By Mary Krasn
With a soulful gaze that has enchanted commuters, Jewel is a fetching ambassador for No Kill Los Angeles— a groundbreaking campaign to end the euthanasia of thousands of shelter animals launched recently by the Utah-based nonprofit, Best Friends Animal Society.
Along with pictures of other dogs — with names like Shep, Fang and Kringle – and an assortment of alluring felines, Jewel’s image has appeared on giant billboards dotting L.A.’s landscape, along with the No Kill Los Angeles acronym, NKLA.
In 2011, 17,000 dogs and cats in six Los Angeles city shelters were destroyed because of overcrowding, a statistic reflected in shelters nationwide – where nearly four million adoptable animals are “euthanized” every year.
“These were healthy or treatable animals who should have been placed in adoptive homes,” says Francis Battista, a founder of Best Friends and one of the forces behind NKLA, a five-year effort to bring the “kill” rate down to essentially zero. “No Kill Los Angeles is a job too big for any single agency. Our answer is to bring as many stakeholders to the table as possible.”
To this end, Best Friends — which operates a Kanab,Utah4,000-acre no-kill sanctuary for dogs, cats, birds and species of many other stripes — spearheads a coalition that includes 47 animal rescue groups, Los Angeles Animal Services, spay and neuter clinics, along with businesses and city officials.
On April 17, NKLA launched a red carpet affair at the legendary House of Blues on the fabled Sunset Strip, featuring celebrities Kevin Nealon, the band Moby, Alyssa Milano, Lisa Edelstein and two-time Oscar winner Hilary Swank, who posed with Jewel and announced her support for pet adoption.
However, says Battista, the campaign is not about glitz and glamour, but is driven by data based upon the demographics of 130 zip codes in the city. If 1,000 low income residents had just five pets spayed or neutered, that would result in 20,000 spay and neuter surgeries annually, significantly addressing pet overpopulation.
“There is not a lot of mystery,” says Battista. “With high volumes of adoptions and spay and neuter surgeries, Los Angeles can achieve a “save” rate of 90 percent of the animals entering city shelters.”
To reduce the rate of “noses in,” and increase that of “noses out,” NKLA is targeting 12 “underserved” Los Angeles zip codes for spay and neuter projects, which include visits from a Best Friends “Neuter Cruise” van. It is also offering each coalition rescue group a financial incentive of $150 for each adoption above their 2010 adoption rate.
NKLA is boosted by the media savvy of advertising guru Lee Clow, the Chiat/Day talent who helped fashion mega consumer brands, such as Apple MacIntosh computers, the “Energizer Bunny,” Adidas and Gatorade. A confessed “dog fanatic,” Clow, now chairman of the newly formed agency, Let There Be Dragons, donated his time to create NKLA’s unique city-wide billboard campaign, which he hopes will set a precedent.

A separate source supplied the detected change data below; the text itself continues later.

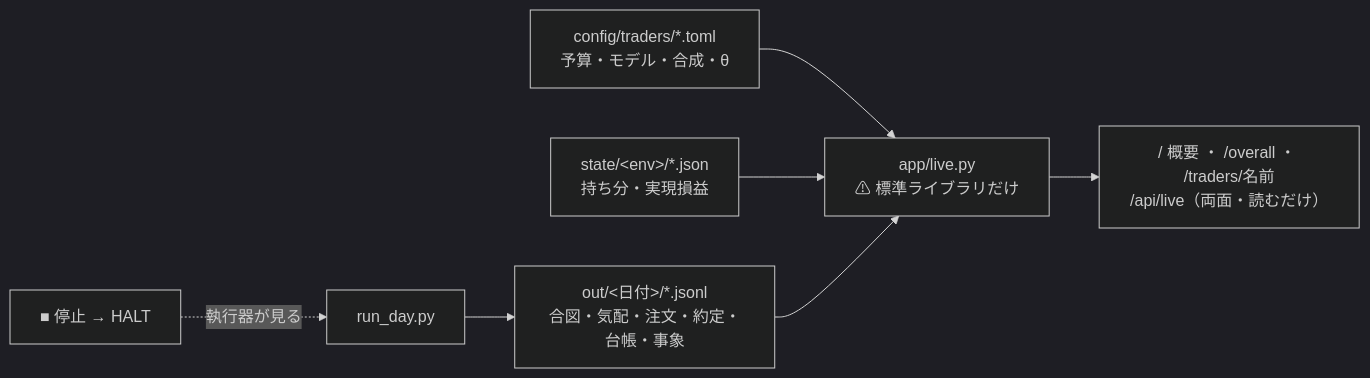
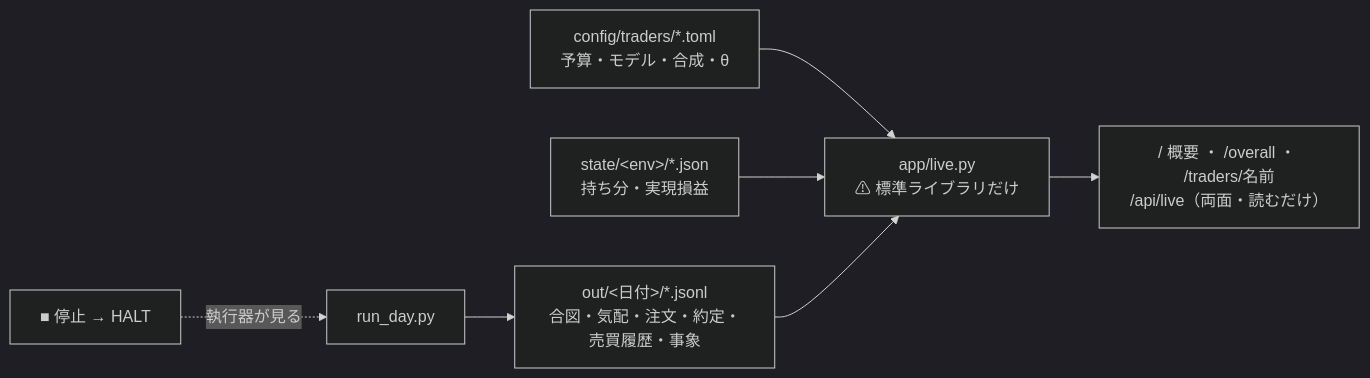
The eighth of 18 diagrams in docs/specs/dashboard.md (akiraak/ai-income-lab), drawn with Mermaid (dark theme) before and after one commit. The commit also changed other lines of this file and 52 other files, not shown here.

````diff
--- a/docs/specs/dashboard.md
+++ b/docs/specs/dashboard.md
@@ -431,9 +431,9 @@
 ```mermaid
 flowchart LR
   T["config/traders/*.toml<br/>予算・モデル・合成・θ"] --> L["app/live.py<br/>⚠ 標準ライブラリだけ"]
   S["state/&lt;env&gt;/*.json<br/>持ち分・実現損益"] --> L
-  O["out/&lt;日付&gt;/*.jsonl<br/>合図・気配・注文・約定・台帳・事象"] --> L
+  O["out/&lt;日付&gt;/*.jsonl<br/>合図・気配・注文・約定・売買履歴・事象"] --> L
   L --> V["/ 概要 ・ /overall ・ /traders/名前<br/>/api/live（両面・読むだけ）"]
   H["■ 停止 → HALT"] -.->|執行器が見る| R["run_day.py"]
   R --> O
 ```
````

“If we can achieve a city where shelters and our coalition of rescue groups can save the animals that now lose their lives every week, it will allow other cities to believe that this dream is possible,” he says.
As for Jewel, a mix of terrier and English Staffordshire terrier. she has morphed happily from her cover girl and shelter dog status, to being a coveted member of a Los Angeles family.
“I was at the NKLA launch and I couldn’t stop thinking about her,” says Jewel’s new owner, David Eagle. “She loves sunbathing in our yard, and has a comfy bed in every room of our house.”
(0) Readers Comments
November 12, 2012
October 21, 2015
October 08, 2012
September 12, 2012
January 18, 2016
January 17, 2016
January 17, 2016
January 03, 2016
January 01, 2016
Hello! My name is Owen Hardiman and I live in Medford,MA. I have read
That is interesting that rainwater and creosote can create an acid. T
There are no physical, chemical or neurological differences between pe
I have been using mmj for 4 years! Its the best thing to help the pain
Everything is very open with a precise explanation of the challenges.